Small Animal Channel explains that crabbing indicates fear and serves as a defense mechanism in sugar gliders. Fear-related behaviors can be minimized by removing stressful stimuli from the environment. If a sugar glider crabs when he sees the pet cat, keep the glider's cage where the cat cannot reach it.
In addition to crabbing, sugar gliders use a variety of body language cues to communicate stress. A stressed or fearful sugar glider may stand upright on its hind legs and open its mouth to appear larger and less like prey.

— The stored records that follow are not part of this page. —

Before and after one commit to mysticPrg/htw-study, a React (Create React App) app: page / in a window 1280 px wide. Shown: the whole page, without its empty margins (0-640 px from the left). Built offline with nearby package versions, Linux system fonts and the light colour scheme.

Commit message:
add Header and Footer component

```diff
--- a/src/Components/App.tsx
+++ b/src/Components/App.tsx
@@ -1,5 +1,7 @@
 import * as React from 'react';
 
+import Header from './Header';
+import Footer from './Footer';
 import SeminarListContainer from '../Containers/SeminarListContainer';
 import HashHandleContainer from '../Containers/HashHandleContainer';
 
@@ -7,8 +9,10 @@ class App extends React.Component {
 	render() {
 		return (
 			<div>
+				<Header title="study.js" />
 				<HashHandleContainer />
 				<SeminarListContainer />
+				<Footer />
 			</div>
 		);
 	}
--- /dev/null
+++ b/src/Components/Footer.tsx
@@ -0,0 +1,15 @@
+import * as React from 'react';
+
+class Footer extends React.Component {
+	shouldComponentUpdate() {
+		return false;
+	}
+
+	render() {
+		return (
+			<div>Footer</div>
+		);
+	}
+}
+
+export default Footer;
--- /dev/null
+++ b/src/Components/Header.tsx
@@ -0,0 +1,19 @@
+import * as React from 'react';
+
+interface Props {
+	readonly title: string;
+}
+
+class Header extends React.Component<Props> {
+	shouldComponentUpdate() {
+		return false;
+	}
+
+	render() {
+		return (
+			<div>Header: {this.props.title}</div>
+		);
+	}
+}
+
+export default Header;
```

Chronically stressed sugar gliders are often irritable, lose their appetite, self-mutilate and dislike handling, so it is important to keep gliders in a low-stress environment for their health.